Time travel is not possible. Despite what my repetitious viewing of the Back to the Future trilogy and Donnie Darko may suggest, I believe this to be true. A time, once passed, is gone forever. No matter how hard I wish, I can’t hop in my DeLorean, gun it to 88 mph and shoot back to a simpler time when I was a student, under the comfy financial umbrella of my parents, and had college ahead of me (and with it, the stability of knowing what the fuck I was doing with my life).
But it seems like there might be one slight exception to this rule. They say that scent is the strongest trigger for memory, but I am inclined to disagree. There is nothing – and I mean NOTHING – that can transport you as effectively as a song.
Walking into El Corazon in Seattle (home of Tooth & Nail Records) on a Sunday night, I was greeted by the distinct scent of weed and the even more distinct scent of cover-up incense. I stood amongst a crowd of my music-loving peers (except for the one guy who, along with making the mistake of calling me “dorky hot,” also erroneously thought Taking Back Sunday was playing that night). I think this is the first time in years I’ve been to a show where all the audience members were old enough to drive – let alone drink – an obvious testament to Mae’s ability to create lifelong fans.
From the first piano-powered emotive-rock strains, it was 2005 again. I was magically 17, wearing scuffed-up converse, and totally stoked that I was seeing one of my favorite bands. And this time the original five members were in finer form than ever. The Virginia quintet gave the audience what they wanted (if the screams at the first notes of “We’re So Far Away” were any indication), playing a pretty even pairing of songs off of Destination: Beautiful and Everglow. Front-man Dave Elkins orchestrated a male/female split harmony audience sing-a-long to “Breakdown,” bodies moved to the music, and Mae even returned to the stage for a three or four song encore. They hit my personal favorites, including “Soundtrack For Our Movie,” “Someone Else’s Arms” and “Mistakes We Knew We Were Making.” It was everything that 17-year-old (or 22-year-old) Jenny could hope for. But then, as they exited the stage and the last notes dissipated in the air, the spell was broken. It was 2010 again, I was not 17 anymore, and my back and feet were killing me.
A good number of people stuck around after the show with hopes of chatting with the band, and I included myself in their ranks. As Dave came from around the corner, I tapped him on the shoulder and introduced myself. After chatting about Absolutepunk, my brother, and Seattle, he moved on to other fans. But first he left me with this gem: “If you write a bad review, the band might break up.”

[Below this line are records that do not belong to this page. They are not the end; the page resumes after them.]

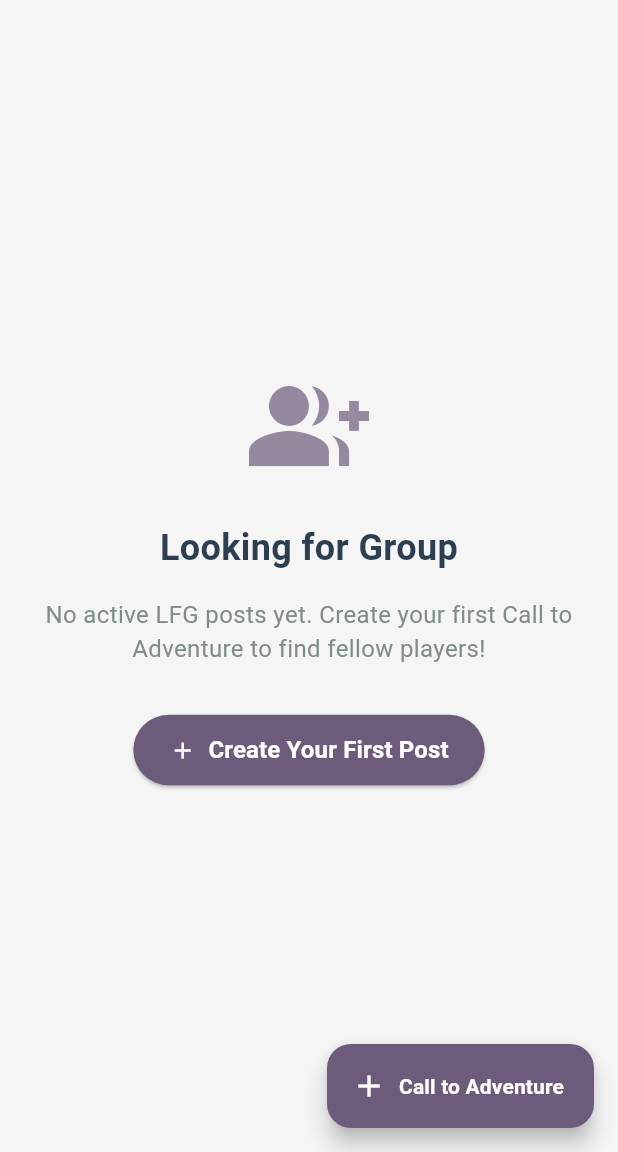
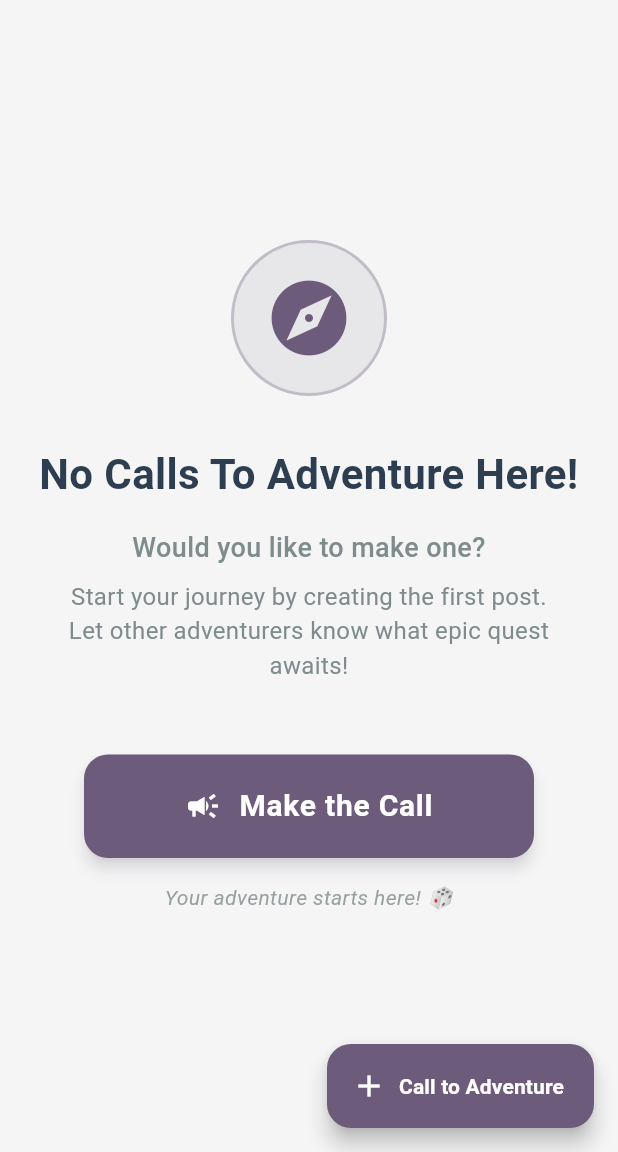
Before and after one commit to dslunde/CritChat, a Flutter app: the LfgPage screen opened directly, on a phone screen of 412 x 824 dp, the part 84-1236 px from its top. Run offline on Flutter 3.47's test engine with Material 3 defaults, Android fonts, the phone set to English and light mode, and no system bars; our stand-ins replace cloud_firestore, equatable, firebase_auth, firebase_core, firebase_database, flutter_bloc and 3 more; missing offline and left inert: dart_openai; accounts and stored records are empty; network calls fail.

```diff
--- a/lib/features/lfg/lfg_page.dart
+++ b/lib/features/lfg/lfg_page.dart
@@ -140,49 +140,110 @@ class _LfgPageState extends State<LfgPage> {
         child: Column(
           mainAxisAlignment: MainAxisAlignment.center,
           children: [
-            Icon(
-              Icons.group_add,
-              size: 80,
-              color: AppColors.primaryColor.withOpacity(0.7),
+            // Adventure-themed icon
+            Container(
+              padding: const EdgeInsets.all(20),
+              decoration: BoxDecoration(
+                shape: BoxShape.circle,
+                color: AppColors.primaryColor.withValues(alpha: 0.1),
+                border: Border.all(
+                  color: AppColors.primaryColor.withValues(alpha: 0.3),
+                  width: 2,
                 ),
-            const SizedBox(height: 24),
+              ),
+              child: Icon(
+                Icons.explore,
+                size: 60,
+                color: AppColors.primaryColor,
+              ),
+            ),
+            const SizedBox(height: 32),
+
+            // Main message
             const Text(
-              'Looking for Group',
+              'No Calls To Adventure Here!',
               style: TextStyle(
-                fontSize: 24,
+                fontSize: 28,
                 fontWeight: FontWeight.bold,
                 color: AppColors.textPrimary,
               ),
               textAlign: TextAlign.center,
             ),
             const SizedBox(height: 16),
+
+            // Subtitle
             const Text(
-              'No active LFG posts yet. Create your first Call to Adventure to find fellow players!',
+              'Would you like to make one?',
+              style: TextStyle(
+                fontSize: 18,
+                color: AppColors.textSecondary,
+                fontWeight: FontWeight.w500,
+              ),
+              textAlign: TextAlign.center,
+            ),
+            const SizedBox(height: 8),
+
+            // Description
+            const Text(
+              'Start your journey by creating the first post.\nLet other adventurers know what epic quest awaits!',
               style: TextStyle(
                 fontSize: 16,
                 color: AppColors.textSecondary,
               ),
               textAlign: TextAlign.center,
             ),
-            const SizedBox(height: 32),
-            ElevatedButton.icon(
+            const SizedBox(height: 48),
+
+            // Prominent "Make the Call" button
+            Container(
+              width: double.infinity,
+              constraints: const BoxConstraints(maxWidth: 300),
+              child: ElevatedButton(
                 onPressed: _navigateToCreatePost,
                 style: ElevatedButton.styleFrom(
                   backgroundColor: AppColors.primaryColor,
                   foregroundColor: Colors.white,
                   padding: const EdgeInsets.symmetric(
-                  horizontal: 24,
-                  vertical: 12,
+                    horizontal: 32,
+                    vertical: 20,
+                  ),
+                  shape: RoundedRectangleBorder(
+                    borderRadius: BorderRadius.circular(16),
+                  ),
+                  elevation: 4,
+                  shadowColor: AppColors.primaryColor.withValues(alpha: 0.3),
+                ),
+                child: Row(
+                  mainAxisAlignment: MainAxisAlignment.center,
+                  children: [
+                    Icon(
+                      Icons.campaign,
+                      size: 24,
+                    ),
+                    const SizedBox(width: 12),
+                    const Text(
+                      'Make the Call',
+                      style: TextStyle(
+                        fontSize: 20,
+                        fontWeight: FontWeight.bold,
+                        letterSpacing: 0.5,
                       ),
                     ),
-              icon: const Icon(Icons.add),
-              label: const Text(
-                'Create Your First Post',
-                style: TextStyle(
-                  fontSize: 16,
-                  fontWeight: FontWeight.bold,
+                  ],
                 ),
               ),
+            ),
+            const SizedBox(height: 16),
+
+            // Secondary helpful text
+            Text(
+              'Your adventure starts here! 🎲',
+              style: TextStyle(
+                fontSize: 14,
+                color: AppColors.textSecondary.withValues(alpha: 0.8),
+                fontStyle: FontStyle.italic,
+              ),
+              textAlign: TextAlign.center,
             ),
           ],
         ),
```
Also changed, not shown: firestore.indexes.json (+14 -0 lines), lib/features/lfg/data/datasources/lfg_firestore_datasource.dart (+34 -2 lines), lib/features/lfg/data/repositories/lfg_repository_impl.dart (+12 -0 lines), lib/features/lfg/presentation/bloc/lfg_bloc.dart (+15 -2 lines), 1 other file. Lines whose indentation alone changed are shown as unchanged.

Well here it is, Dave. I have only good things to say…with one exception: this whole indefinite hiatus thing is bullshit.